**Assignment**
Beneath this task are records; state how many of their lines hold the word "setAmount", and nothing else.
··· Data records
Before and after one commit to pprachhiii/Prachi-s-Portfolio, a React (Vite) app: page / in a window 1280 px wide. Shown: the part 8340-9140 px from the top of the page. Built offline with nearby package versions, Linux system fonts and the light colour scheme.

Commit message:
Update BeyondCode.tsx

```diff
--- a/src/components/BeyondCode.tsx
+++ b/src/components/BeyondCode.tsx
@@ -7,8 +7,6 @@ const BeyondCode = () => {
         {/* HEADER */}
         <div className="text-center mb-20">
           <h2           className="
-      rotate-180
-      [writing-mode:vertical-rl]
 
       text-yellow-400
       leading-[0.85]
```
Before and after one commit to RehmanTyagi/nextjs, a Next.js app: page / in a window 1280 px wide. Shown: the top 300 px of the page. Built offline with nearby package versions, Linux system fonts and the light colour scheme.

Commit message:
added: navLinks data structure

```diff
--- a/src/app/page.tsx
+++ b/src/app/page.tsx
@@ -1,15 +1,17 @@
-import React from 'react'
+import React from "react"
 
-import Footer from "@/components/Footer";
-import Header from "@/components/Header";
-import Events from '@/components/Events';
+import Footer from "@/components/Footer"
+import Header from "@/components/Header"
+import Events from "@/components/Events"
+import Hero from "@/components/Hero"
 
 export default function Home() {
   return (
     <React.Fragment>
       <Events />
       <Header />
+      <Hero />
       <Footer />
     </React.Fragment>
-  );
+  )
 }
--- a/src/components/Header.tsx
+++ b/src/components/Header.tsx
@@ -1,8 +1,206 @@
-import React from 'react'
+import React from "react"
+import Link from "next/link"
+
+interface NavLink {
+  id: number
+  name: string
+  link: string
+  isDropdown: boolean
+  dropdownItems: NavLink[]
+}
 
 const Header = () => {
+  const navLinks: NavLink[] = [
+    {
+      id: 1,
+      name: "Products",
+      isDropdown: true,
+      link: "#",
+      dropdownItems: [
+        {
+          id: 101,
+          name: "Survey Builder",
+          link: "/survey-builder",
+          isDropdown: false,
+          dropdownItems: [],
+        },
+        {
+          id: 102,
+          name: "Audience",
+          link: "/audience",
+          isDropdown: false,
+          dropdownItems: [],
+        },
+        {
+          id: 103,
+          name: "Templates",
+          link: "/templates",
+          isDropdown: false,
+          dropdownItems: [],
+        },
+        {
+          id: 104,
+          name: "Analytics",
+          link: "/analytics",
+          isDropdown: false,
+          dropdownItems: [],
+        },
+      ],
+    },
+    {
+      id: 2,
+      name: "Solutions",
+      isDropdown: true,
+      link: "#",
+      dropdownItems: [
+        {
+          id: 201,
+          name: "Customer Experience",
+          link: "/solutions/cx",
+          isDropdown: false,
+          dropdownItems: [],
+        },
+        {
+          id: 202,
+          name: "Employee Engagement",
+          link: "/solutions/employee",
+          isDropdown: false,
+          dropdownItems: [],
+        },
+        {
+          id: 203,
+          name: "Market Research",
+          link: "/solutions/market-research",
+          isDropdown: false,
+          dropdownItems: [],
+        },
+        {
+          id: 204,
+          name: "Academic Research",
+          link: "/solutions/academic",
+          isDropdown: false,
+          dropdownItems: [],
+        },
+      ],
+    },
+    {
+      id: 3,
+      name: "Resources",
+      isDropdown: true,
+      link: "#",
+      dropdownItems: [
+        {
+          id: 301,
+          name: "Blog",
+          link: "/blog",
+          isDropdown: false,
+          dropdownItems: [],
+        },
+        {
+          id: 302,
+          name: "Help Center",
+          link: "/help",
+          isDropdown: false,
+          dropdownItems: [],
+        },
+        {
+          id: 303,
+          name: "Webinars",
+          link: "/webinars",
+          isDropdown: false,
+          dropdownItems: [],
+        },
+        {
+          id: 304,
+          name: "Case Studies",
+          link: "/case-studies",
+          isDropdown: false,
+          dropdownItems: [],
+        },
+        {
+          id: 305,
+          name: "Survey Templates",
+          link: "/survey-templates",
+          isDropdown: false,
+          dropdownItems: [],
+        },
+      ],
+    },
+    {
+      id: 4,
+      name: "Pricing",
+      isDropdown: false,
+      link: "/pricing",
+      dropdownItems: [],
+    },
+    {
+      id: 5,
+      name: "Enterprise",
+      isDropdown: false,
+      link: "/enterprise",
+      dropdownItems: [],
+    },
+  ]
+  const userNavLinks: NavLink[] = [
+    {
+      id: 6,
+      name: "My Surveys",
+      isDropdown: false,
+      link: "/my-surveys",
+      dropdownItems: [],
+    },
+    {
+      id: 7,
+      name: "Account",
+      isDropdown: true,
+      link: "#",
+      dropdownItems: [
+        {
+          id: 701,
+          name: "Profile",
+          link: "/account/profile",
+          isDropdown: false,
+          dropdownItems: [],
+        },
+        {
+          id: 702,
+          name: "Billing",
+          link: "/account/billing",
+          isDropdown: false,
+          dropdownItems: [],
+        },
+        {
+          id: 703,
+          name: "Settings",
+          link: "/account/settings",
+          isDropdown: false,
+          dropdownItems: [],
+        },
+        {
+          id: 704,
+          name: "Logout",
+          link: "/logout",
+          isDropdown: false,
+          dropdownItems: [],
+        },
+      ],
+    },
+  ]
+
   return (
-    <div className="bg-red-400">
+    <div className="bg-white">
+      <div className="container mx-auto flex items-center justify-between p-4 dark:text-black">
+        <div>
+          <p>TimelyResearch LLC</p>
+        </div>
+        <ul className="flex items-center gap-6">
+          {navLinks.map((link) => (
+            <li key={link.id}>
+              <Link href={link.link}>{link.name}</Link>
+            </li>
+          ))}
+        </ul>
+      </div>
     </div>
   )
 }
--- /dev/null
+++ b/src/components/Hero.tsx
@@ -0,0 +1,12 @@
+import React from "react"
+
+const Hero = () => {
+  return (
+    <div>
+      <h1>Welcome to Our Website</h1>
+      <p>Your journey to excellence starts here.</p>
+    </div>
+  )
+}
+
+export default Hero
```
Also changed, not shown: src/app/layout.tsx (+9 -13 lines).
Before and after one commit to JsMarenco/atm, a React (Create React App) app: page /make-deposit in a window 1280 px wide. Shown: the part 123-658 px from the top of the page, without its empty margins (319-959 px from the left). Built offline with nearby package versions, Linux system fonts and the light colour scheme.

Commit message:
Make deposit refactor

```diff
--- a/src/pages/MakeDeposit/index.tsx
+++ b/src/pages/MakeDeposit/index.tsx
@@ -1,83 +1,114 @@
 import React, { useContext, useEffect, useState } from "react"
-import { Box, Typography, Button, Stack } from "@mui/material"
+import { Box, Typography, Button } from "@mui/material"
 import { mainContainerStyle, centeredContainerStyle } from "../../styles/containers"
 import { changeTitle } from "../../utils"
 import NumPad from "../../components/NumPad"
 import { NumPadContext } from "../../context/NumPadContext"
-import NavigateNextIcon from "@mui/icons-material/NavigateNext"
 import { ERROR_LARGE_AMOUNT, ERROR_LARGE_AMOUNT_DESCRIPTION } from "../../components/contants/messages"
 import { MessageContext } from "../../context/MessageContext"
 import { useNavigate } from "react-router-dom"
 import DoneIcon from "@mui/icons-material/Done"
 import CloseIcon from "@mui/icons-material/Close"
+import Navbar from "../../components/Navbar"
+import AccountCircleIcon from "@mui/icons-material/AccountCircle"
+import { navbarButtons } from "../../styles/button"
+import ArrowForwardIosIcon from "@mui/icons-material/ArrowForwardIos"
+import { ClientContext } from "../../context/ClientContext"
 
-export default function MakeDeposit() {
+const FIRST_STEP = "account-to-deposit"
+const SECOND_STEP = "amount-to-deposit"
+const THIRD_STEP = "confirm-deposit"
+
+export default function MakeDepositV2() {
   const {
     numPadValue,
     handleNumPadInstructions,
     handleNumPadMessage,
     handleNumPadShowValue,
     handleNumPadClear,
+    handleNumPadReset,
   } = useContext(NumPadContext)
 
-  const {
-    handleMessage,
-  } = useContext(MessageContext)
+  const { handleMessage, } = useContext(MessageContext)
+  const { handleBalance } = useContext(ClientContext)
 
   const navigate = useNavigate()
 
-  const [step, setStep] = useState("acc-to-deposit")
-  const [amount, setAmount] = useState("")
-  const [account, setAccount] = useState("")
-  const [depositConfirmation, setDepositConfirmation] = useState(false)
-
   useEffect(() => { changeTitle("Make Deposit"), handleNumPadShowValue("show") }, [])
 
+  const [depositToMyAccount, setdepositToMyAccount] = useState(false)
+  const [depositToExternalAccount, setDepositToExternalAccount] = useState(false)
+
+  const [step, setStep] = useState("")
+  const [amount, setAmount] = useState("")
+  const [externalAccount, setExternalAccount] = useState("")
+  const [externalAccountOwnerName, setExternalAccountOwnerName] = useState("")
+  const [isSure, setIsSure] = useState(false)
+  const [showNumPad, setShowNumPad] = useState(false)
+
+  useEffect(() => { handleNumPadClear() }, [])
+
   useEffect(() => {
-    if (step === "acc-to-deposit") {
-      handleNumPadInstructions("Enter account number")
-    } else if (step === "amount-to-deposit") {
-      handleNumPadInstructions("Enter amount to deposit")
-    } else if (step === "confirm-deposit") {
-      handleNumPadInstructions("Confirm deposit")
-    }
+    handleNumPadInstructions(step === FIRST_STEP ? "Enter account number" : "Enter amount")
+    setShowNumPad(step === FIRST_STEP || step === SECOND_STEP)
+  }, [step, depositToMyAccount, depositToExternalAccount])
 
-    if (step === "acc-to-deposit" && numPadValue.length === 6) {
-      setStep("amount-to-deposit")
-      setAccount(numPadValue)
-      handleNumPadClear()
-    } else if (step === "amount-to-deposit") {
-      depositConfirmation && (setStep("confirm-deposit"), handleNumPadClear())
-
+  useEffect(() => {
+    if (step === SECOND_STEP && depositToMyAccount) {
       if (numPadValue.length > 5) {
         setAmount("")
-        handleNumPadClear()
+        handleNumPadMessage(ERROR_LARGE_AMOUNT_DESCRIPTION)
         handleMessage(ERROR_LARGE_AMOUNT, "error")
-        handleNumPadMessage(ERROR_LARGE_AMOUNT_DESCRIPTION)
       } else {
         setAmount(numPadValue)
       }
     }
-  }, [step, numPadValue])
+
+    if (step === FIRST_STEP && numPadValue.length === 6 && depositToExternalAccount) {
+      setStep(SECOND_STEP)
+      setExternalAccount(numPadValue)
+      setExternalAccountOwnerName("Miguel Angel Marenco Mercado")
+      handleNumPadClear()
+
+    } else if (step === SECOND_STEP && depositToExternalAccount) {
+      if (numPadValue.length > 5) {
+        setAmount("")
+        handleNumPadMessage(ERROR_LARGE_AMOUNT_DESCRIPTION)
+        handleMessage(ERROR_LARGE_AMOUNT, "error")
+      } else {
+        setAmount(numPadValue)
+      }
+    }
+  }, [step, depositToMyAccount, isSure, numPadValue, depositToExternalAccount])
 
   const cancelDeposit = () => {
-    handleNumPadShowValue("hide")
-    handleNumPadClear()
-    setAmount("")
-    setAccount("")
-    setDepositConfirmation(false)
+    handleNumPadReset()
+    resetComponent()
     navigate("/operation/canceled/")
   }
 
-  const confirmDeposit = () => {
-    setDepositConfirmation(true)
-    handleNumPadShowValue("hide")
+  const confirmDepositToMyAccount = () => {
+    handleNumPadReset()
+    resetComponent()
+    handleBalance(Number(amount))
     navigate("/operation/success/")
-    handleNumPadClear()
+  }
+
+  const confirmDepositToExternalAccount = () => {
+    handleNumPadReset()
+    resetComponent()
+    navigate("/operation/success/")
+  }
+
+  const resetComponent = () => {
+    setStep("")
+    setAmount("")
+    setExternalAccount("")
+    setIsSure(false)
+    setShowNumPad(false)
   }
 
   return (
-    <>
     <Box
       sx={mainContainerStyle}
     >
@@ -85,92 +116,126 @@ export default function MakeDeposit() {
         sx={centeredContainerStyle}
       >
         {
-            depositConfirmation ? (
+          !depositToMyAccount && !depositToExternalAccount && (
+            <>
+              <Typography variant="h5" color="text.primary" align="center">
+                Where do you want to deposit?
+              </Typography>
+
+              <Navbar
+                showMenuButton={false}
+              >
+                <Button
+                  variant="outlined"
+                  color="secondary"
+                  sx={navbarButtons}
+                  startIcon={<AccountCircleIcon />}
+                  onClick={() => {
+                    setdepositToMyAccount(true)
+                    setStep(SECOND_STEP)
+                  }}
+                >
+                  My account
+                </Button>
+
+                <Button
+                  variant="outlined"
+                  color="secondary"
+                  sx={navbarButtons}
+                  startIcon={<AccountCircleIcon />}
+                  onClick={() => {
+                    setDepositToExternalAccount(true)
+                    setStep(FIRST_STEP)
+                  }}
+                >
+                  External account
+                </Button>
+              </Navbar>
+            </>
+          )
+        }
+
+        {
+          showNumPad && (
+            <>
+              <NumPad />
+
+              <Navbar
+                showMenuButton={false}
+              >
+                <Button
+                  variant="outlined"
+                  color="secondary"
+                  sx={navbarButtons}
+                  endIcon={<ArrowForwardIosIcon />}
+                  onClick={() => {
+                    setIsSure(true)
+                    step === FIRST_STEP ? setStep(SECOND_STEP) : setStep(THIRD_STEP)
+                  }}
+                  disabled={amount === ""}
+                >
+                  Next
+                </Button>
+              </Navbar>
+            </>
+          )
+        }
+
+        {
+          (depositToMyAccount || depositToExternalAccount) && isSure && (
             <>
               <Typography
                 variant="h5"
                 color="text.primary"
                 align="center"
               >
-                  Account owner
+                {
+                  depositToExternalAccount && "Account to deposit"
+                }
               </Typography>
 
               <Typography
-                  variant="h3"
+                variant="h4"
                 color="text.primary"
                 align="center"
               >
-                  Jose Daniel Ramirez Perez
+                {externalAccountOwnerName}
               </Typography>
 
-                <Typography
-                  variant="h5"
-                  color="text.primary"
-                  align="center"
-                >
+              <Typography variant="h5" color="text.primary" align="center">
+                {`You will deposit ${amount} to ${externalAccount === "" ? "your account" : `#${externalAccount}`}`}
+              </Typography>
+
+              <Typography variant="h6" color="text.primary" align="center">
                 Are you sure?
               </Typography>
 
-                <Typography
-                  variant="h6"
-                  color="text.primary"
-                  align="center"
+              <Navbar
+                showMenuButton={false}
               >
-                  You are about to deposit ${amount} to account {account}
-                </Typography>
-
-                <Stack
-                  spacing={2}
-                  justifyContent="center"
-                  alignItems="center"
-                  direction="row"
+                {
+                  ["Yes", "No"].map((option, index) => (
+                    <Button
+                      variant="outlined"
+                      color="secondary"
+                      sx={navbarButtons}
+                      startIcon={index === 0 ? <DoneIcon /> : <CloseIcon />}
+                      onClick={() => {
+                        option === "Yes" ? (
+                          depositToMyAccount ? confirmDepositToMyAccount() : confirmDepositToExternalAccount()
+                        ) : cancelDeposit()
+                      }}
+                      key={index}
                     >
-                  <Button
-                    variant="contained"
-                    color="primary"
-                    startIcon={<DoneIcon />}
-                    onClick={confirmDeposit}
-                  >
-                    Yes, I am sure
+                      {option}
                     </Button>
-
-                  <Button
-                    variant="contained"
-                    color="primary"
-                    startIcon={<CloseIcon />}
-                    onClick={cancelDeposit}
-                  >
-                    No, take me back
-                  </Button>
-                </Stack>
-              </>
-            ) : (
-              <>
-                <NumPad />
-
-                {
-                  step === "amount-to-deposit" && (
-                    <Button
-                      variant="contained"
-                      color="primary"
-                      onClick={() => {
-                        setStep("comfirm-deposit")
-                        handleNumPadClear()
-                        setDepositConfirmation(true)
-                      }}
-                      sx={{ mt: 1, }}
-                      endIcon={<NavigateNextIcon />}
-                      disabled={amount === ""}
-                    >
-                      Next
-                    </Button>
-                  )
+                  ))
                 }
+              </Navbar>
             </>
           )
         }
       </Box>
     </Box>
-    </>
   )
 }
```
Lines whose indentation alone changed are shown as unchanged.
······
**Expected answer**
8